Task statement => Copy every entry exactly as it reads and exclude whatever pictures appear.

-------- Given data

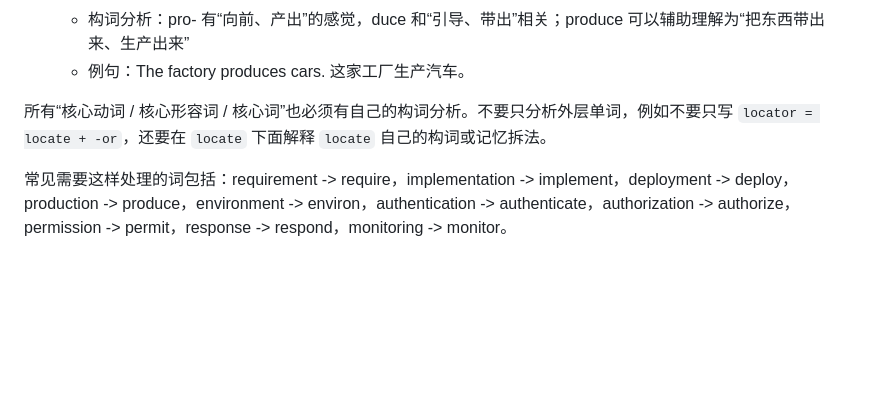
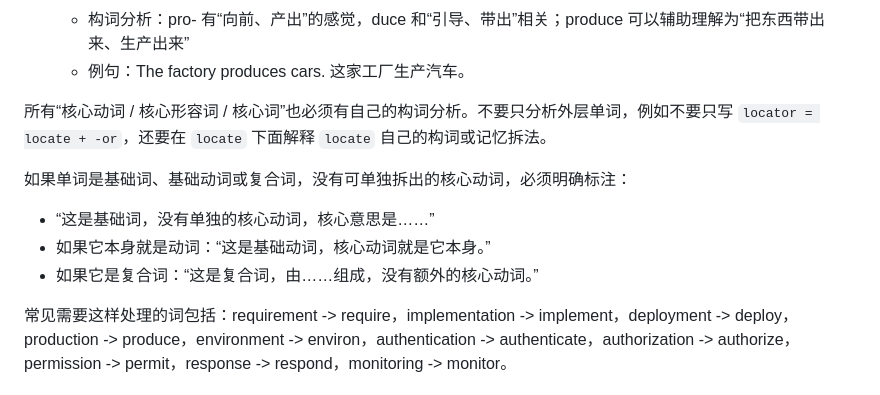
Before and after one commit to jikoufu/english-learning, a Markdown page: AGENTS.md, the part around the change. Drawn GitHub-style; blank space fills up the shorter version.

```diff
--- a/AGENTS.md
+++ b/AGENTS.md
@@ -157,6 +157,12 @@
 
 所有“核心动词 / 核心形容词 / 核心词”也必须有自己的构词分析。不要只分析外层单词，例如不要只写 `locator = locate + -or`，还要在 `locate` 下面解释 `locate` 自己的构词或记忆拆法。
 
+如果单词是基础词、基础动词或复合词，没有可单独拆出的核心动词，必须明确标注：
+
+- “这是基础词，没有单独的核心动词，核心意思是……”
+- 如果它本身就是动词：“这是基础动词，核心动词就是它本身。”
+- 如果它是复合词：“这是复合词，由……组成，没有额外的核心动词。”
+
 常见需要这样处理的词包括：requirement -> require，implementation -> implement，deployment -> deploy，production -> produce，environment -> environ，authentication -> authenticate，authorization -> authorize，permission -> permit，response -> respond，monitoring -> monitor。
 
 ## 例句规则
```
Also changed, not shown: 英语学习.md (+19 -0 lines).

----------------

Output below =>
Before and after one commit to jikoufu/english-learning, a Markdown page: AGENTS.md, the part around the change. Drawn GitHub-style; blank space fills up the shorter version.

```diff
--- a/AGENTS.md
+++ b/AGENTS.md
@@ -157,6 +157,12 @@
 
 所有“核心动词 / 核心形容词 / 核心词”也必须有自己的构词分析。不要只分析外层单词，例如不要只写 `locator = locate + -or`，还要在 `locate` 下面解释 `locate` 自己的构词或记忆拆法。
 
+如果单词是基础词、基础动词或复合词，没有可单独拆出的核心动词，必须明确标注：
+
+- “这是基础词，没有单独的核心动词，核心意思是……”
+- 如果它本身就是动词：“这是基础动词，核心动词就是它本身。”
+- 如果它是复合词：“这是复合词，由……组成，没有额外的核心动词。”
+
 常见需要这样处理的词包括：requirement -> require，implementation -> implement，deployment -> deploy，production -> produce，environment -> environ，authentication -> authenticate，authorization -> authorize，permission -> permit，response -> respond，monitoring -> monitor。
 
 ## 例句规则
```
Also changed, not shown: 英语学习.md (+19 -0 lines).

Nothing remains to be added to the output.